When the Xbox Series X was first announced nearly two years ago plenty of people collectively groaned at the name. It’s unnecessarily clunky and long and it’s so close to the names given to the current (soon to be previous) generation of hardware that confusion was bound to be an issue. Many brushed those concerns away, saying they were unfounded and that people would soon learn the difference. “Microsoft will do a good job of differentiating them, you’ll see!” they said, unaware of what the future held.
X marks the spot
If yesterday’s pre-order opening for the Xbox Series X is anything to go by, Microsoft did a monumentally poor job at separating the Xbox One X and Xbox Series X. Looking at sales figures pulled from Amazon, where pre-orders for the Series X opened yesterday (among other places), that wasn’t the console that sold phenomenally well. Nope, the Xbox One X (which is the old one, for those playing the home game) saw sales spike by over 700% yesterday. There will be loads of very disappointed people when the penny finally drops.

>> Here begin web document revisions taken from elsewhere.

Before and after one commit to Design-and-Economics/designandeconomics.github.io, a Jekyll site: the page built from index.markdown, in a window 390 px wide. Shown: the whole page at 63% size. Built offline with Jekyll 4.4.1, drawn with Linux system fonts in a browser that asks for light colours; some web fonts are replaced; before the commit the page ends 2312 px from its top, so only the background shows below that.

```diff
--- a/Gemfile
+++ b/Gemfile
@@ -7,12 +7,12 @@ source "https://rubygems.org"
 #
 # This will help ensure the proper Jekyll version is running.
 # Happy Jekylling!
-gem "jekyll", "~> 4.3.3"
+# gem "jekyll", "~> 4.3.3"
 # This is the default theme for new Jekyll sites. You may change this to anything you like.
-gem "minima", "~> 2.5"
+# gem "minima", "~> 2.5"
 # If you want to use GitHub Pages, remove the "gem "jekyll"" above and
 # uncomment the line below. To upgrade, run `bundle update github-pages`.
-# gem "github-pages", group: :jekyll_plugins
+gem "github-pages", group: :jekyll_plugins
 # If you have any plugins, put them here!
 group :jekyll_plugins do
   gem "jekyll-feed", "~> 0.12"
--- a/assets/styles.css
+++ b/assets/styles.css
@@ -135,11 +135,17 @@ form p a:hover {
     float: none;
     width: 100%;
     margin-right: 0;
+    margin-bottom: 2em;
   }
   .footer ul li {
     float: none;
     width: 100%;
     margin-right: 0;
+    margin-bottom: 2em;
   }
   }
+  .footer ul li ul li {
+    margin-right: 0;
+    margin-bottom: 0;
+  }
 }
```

Xbox One X sales rank is up 747% on Amazon lol…
— Andrew Alerts (@AndrewAlerts) September 22, 2020
It’s an act of human error and is more than a little silly but, honestly, can you blame people? With the PS5 pre-order debacle — where consoles sold out in short order — showing how quickly people needed to move to get their next-gen console, people obviously panicked. The console titles are similar enough that even we at the office have often confused the pair. Come on, there are three Xs’ to remember each time you write either one of them. That’s just a recipe for confusion right there, tech journalist or not.
Fortunately for the folks who pre-ordered through Amazon, they should be able to return the purchase but whether there’s any stock left of the Series X… well, they may have to wait a bit. This stands as a warning for all the folks hyped on the new Xbox: Please be aware of what you’re adding to basket or you may be surrounded by some very disappointing faces come the end of the year.
(Source: The Verge)